    I also have no standards about what I'll eat. So stale bread is enlivened by the olive oïl and garlic, I buy good cheese, Dr Ben's digusting rice, whatever I can find.

    But that's the Pyrénées, never really more than 4 days from a food shop. I wonder what someone like @RichardH does in the Caucaus.
    Last edited: Sep 27, 2019
    Enzo likes this.
  3. tom

    tom Thru Hiker

    Poste restante parcels for hard to find resupplies works well but its best to research the post office destination carefully to make sure the chosen branch still exist at that address. Its not a bad idea to only post parcels in country you hike in to avoid extortionate international mail charges. Also, some countries only keep parcels for a limited time (check that national postal carrier website).
    In Spain and Italy, meth is best bought in pharmacies anyway (in 250ml bottles) and even small French shops commonly stock meth.
  4. edh

    edh Thru Hiker

    I hitch to a town.
    Although seldom needed as I'm prepared (but not exactly happy) to carry food for a week or so.
  5. DuneElliot

    DuneElliot Section Hiker

    Hitching is the only's what PCT and CDT hikers have to do
  6. Stuart

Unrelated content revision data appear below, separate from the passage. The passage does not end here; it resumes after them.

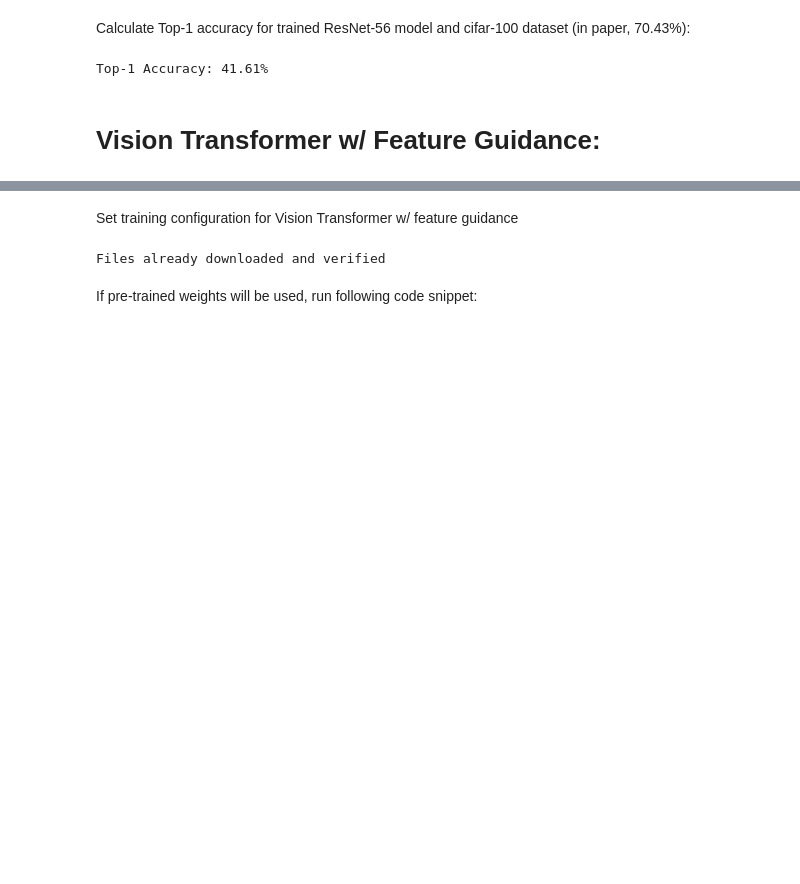
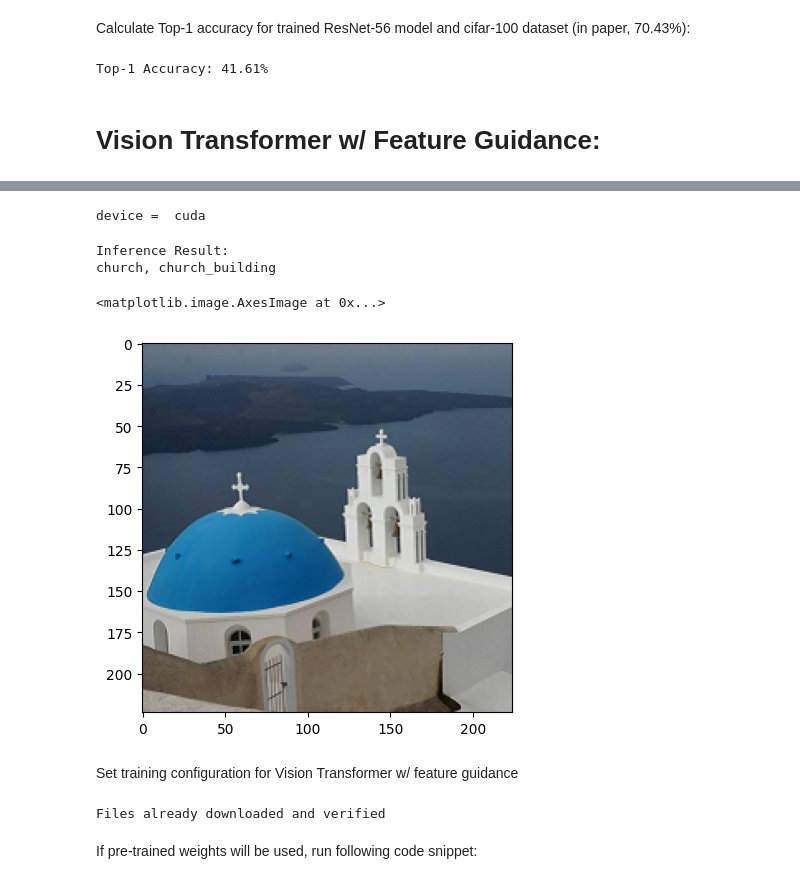
Before and after one commit to imthelizardking/cmp719-project, a Jupyter notebook: cmp719_project_5.ipynb, the cells around one changed output, grey strips where cells are left out. Saved outputs shown, nothing was run; the diff lists cells and outputs as text; code cells hidden in the pictures; blank space fills up the shorter version.

```diff
--- a/cmp719_project_5.ipynb
+++ b/cmp719_project_5.ipynb
@@ -469,3 +425,45 @@ class VisionTransformer_fg(nn.Module):
+# %%
+model_name = "vit_base_patch16_224"
+device = 'cuda' if torch.cuda.is_available() else 'cpu'
+print("device = ", device)
+# create a ViT model : https://github.com/rwightman/pytorch-image-models/blob/master/timm/models/vision_transformer.py
+model = create_model(model_name, pretrained=True).to(device)
+# %% [output]
+device =  cuda
+# %%
+# Define transforms for test
+IMG_SIZE = (224, 224)
+NORMALIZE_MEAN = (0.5, 0.5, 0.5)
+NORMALIZE_STD = (0.5, 0.5, 0.5)
+transforms = [
+              T.Resize(IMG_SIZE),
+              T.ToTensor(),
+              T.Normalize(NORMALIZE_MEAN, NORMALIZE_STD),
+              ]
+
+transforms = T.Compose(transforms)
+# %%
+%%capture
+# ImageNet Labels
+!wget https://storage.googleapis.com/bit_models/ilsvrc2012_wordnet_lemmas.txt
+imagenet_labels = dict(enumerate(open('ilsvrc2012_wordnet_lemmas.txt')))
+
+# Demo Image
+!wget https://github.com/hirotomusiker/schwert_colab_data_storage/blob/master/images/vit_demo/santorini.png?raw=true -O santorini.png
+img = PIL.Image.open('santorini.png')
+img_tensor = transforms(img).unsqueeze(0).to(device)
+# %%
+# end-to-end inference
+output = model(img_tensor)
+# %%
+print("Inference Result:")
+print(imagenet_labels[int(torch.argmax(output))])
+plt.imshow(img)
+# %% [output]
+Inference Result:
+church, church_building
+<matplotlib.image.AxesImage at 0x...>
+[figure, added]
 # %% [markdown]
 Set training configuration for Vision Transformer w/ feature guidance
 # %%
```
Also changed, not shown: parts of 8 cells of this notebook.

    Stuart Ultralighter

    And when you've hitched your way to a small town, what are you typically buying that works with your average lightweight backpacker cooking gear?
  7. Clare

    Clare Thru Hiker

    Farfalle pasta, cooks easiest. Tomatoes garlic (sausage - but not for you obviously) cheese, biscuits for breakfast, dr bens rice, packet soup -preferably Chinese. I cook up the sauce, decant it then boil the pasta. Tomatoe sauce in a tube might be okay too but I haven’t sunk that low yet. Maybe next time.
    rikdon likes this.
  8. el manana

    el manana Thru Hiker

    I think I know his Uncle...
    Clare and WilliamC like this.
  9. Clare

    Clare Thru Hiker

    Might need a doctor afterwards.
    el manana likes this.
  10. Cranston

    Cranston Thru Hiker

    Sounds like you may be talking dehydrater? Dry as many vegies/pulses/legumes chopped as you want? Stock powder, curry powder, zatar, spice mixes are endless etc. and weigh very little. Bean curd for protein perhaps as well. Could easily carry lightish. Rich olive oil would be heaviest but needed. Drying is the most common method here for longer carries. Good filling scroggin (is kilojoule dense) also works for me but is quite light. Almonds (I find especially filling)and dates. Scroggin at mid morn and arvo. Get to the other end of your walk (or chance upon a food source) and gorge yourself silly.
    Last edited: Sep 30, 2019
  11. Stuart

    Stuart Ultralighter

    It was carrying 10 days' worth of home dehydrated food that nearly killed me in Spain.

    I was hoping that someone had really clever tricks to eke out great meals from the meagre offerings of small shops. But packet soup on pasta? Biscuits for breakfast?? This is a step too far!! I do like the idea of asking for olive oil though.

    Feels worth it to carry large supplies of dried greens which weigh practically nothing, same for spices and flavourings, to add to shop-bought basics.

    I've heard that bean curd/tofu doesn't dry well and certainly the dried stuff I've bought in the UK in Chinese supermarkets has a weird (to me) spongy chewy texture.
  12. edh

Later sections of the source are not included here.